David Cameron has met Benjamin Netanyahu and the Israeli president, Isaac Herzog, during a visit to Israel, expressing hope that the planned temporary truce with Hamas would be an “opportunity to crucially get hostages out and get aid into Gaza”.

The ceasefire is due to begin on Friday morning from 7am local time, with aid “going in as soon as possible”, according to Qatari officials. The first set of civilians held captive by Hamas are expected to be freed at about 4pm local time on Friday, including 13 women and children.

The Israeli prime minister told the new UK foreign secretary that the precondition for peace in the Middle East was the eradication of what Netanyahu called the “genocidal terrorist cult” Hamas. His remarks gave the impression that Netanyahu is not currently interested in anything but a military solution to the future of Israel’s security.

Cameron’s visit to Jerusalem and Ramallah, the headquarters of the Palestinian Authority, came on another dramatic day surrounding the release of hostages, and Palestinian political prisoners.

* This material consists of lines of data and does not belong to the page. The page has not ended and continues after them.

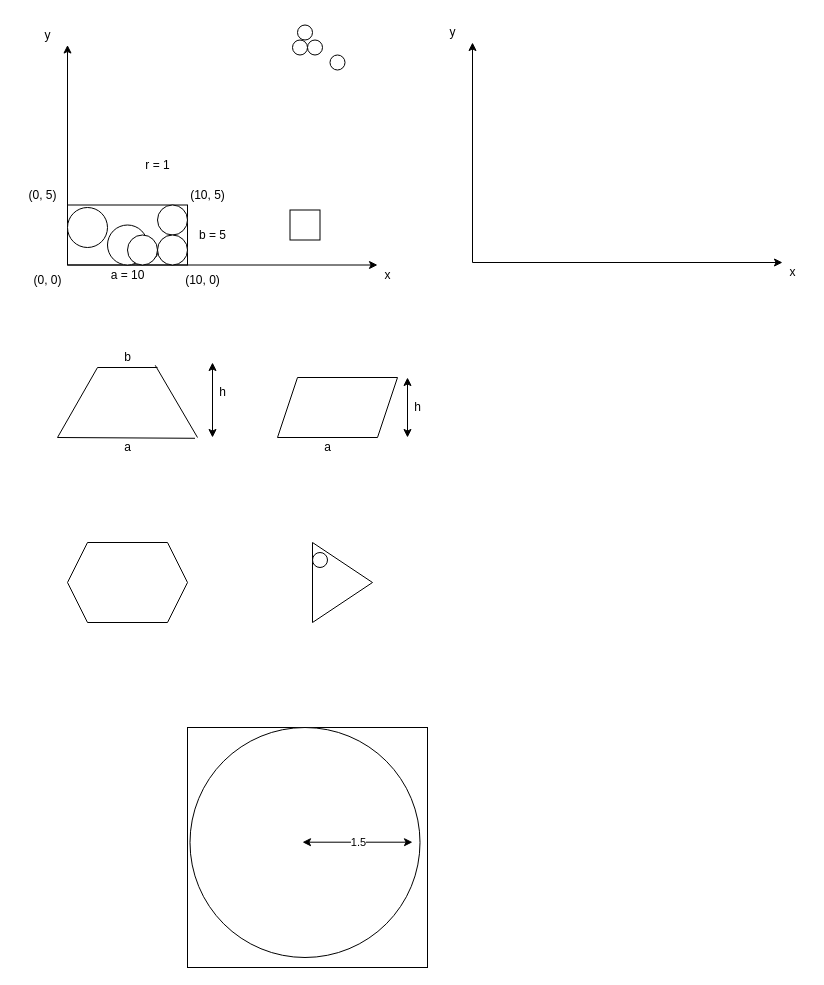
Before: 03_Real_World_Problem/Cross_Section_Line_Problem/Cross_Section_Line_Problem.drawio in ImChong/Practice_LeetCode_C, a draw.io diagram. Source tidied: cells renumbered, new cells numbered last; positions are measured from the earlier drawing's top-left corner, leaving out a move shared by most shapes. Both pictures are drawn from the tidied source at 100%, with x=0, y=0 at pixel (17, 17).
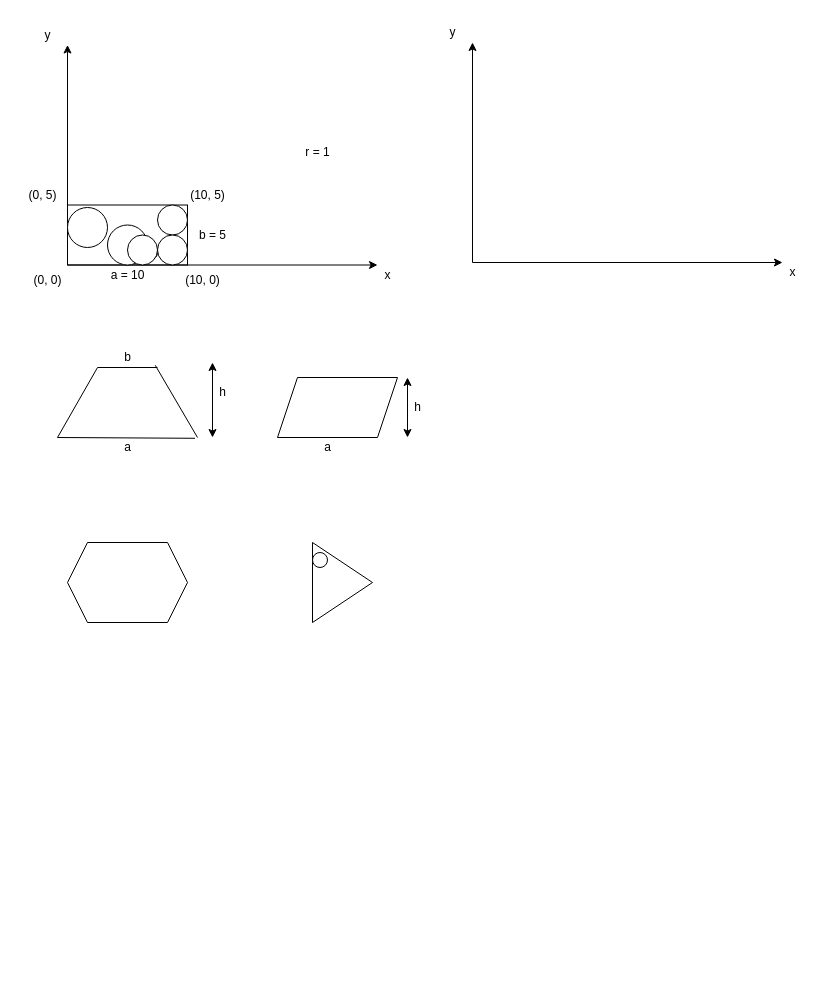
The same diagram, later.

Change to the diagram source:
```diff
@@
-    <mxCell id="2" style="whiteSpace=wrap;html=1;" parent="1" vertex="1">
-      <mxGeometry x="170" y="710" width="240" height="240" as="geometry" />
-    </mxCell>
@@
     <mxCell id="29" value="r = 1" style="text;html=1;align=center;verticalAlign=middle;strokeColor=none;fillColor=none;" parent="1" vertex="1">
-      <mxGeometry x="115" y="132.5" width="50" height="30" as="geometry" />
+      <mxGeometry x="275" y="120" width="50" height="30" as="geometry" />
     </mxCell>
@@
-    <mxCell id="36" style="ellipse;whiteSpace=wrap;html=1;" parent="1" vertex="1">
-      <mxGeometry x="172.5" y="710" width="230" height="230" as="geometry" />
-    </mxCell>
@@
-    <mxCell id="38" style="ellipse;whiteSpace=wrap;html=1;" parent="1" vertex="1">
-      <mxGeometry x="280" y="7.5" width="15" height="15" as="geometry" />
-    </mxCell>
-    <mxCell id="39" style="ellipse;whiteSpace=wrap;html=1;" parent="1" vertex="1">
-      <mxGeometry x="290" y="22.5" width="15" height="15" as="geometry" />
-    </mxCell>
-    <mxCell id="40" style="ellipse;whiteSpace=wrap;html=1;" parent="1" vertex="1">
-      <mxGeometry x="275" y="22.5" width="15" height="15" as="geometry" />
-    </mxCell>
-    <mxCell id="41" style="ellipse;whiteSpace=wrap;html=1;" parent="1" vertex="1">
-      <mxGeometry x="312.5" y="37.5" width="15" height="15" as="geometry" />
-    </mxCell>
-    <mxCell id="42" style="endArrow=classic;startArrow=classic;html=1;" parent="1" edge="1">
-      <mxGeometry relative="1" as="geometry">
-        <mxPoint x="285" y="824.7" as="sourcePoint" />
-        <mxPoint x="395" y="824.7" as="targetPoint" />
-      </mxGeometry>
-    </mxCell>
-    <mxCell id="43" value="1.5" style="edgeLabel;html=1;align=center;verticalAlign=middle;" parent="42" vertex="1">
-      <mxGeometry x="0.37" y="-2" relative="1" as="geometry">
-        <mxPoint x="-20" y="-2" as="offset" />
-      </mxGeometry>
-    </mxCell>
-    <mxCell id="44" style="whiteSpace=wrap;html=1;" parent="1" vertex="1">
-      <mxGeometry x="272.5" y="192.5" width="30" height="30" as="geometry" />
-    </mxCell>
```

The UK foreign secretary was determined to visit Israel a little more than a week into his new job to show his solidarity with the country over the Hamas terrorist attack.

He visited the Be’eri kibbutz, scene of some of the worst violence during the Hamas assault of 7 October, during which 1,200 people were killed and 240 hostages taken, saying: “There is never any excuse for this sort of hostage-taking.

“All the hostages should be released, but I hope that everyone who is responsible and behind this agreement can make it happen, to bring relief to those families, including, of course, there are British nationals who have been taken hostage.”

More than 130 people were killed in the kibbutz, which is only 8 miles (13km) from the Gaza border.

Netanyahu insisted Israel would press on with its plans to destroy Hamas, saying: “We’ll continue with our war aims, namely to eradicate Hamas, because Hamas has already promised that they will do this again and again and again. They’re a genocidal terrorist cult. There’s no hope for peace between Israel and the Palestinians, between Israel and the Arab states, if we don’t eradicate this murderous movement that threatens the future of all of us.”

It is understood Cameron discussed the impact of the conflict on civilians and the need to take all possible measures to minimise civilian casualties, and urged the Israelis to take action to end settler violence in the West Bank. The UK foreign secretary highlighted the need to use the Kerem Shalom border crossing to scale up scanning and inspections to get more trucks in to Gaza.

In London, John Casson, Cameron’s former chief foreign policy adviser in Downing Street, criticised Netanyahu’s strategy, saying it was teaching hatred of Israel among Palestinians. He also called for a change to the ageing leadership of the Palestinian Authority.

In his main critique, he argued it was right to say “we stand with Israelis and say ‘never again’ to facing the terrorist horror of the last month – that is not the same as to say we endorse and enable what Prime Minister Benjamin Netanyahu and his partners are saying and doing because the two things are at odds.

“The current approach is not making the Israelis safe and secure for the long term but creating a traumatised generation of Palestinians and teaching them that Israel is their enemy and it is undermining the prospects of a two-state solution and deliberately dismantling it.”

Spain’s prime minister, Pedro Sánchez, also visited Israel on Thursday, telling Netanyahu and Herzog that the number of dead Palestinians was “truly unbearable”, and that the response to Hamas’s terrorist attacks last month cannot include “the deaths of innocent civilians, including thousands of children”.

Source: The Guardian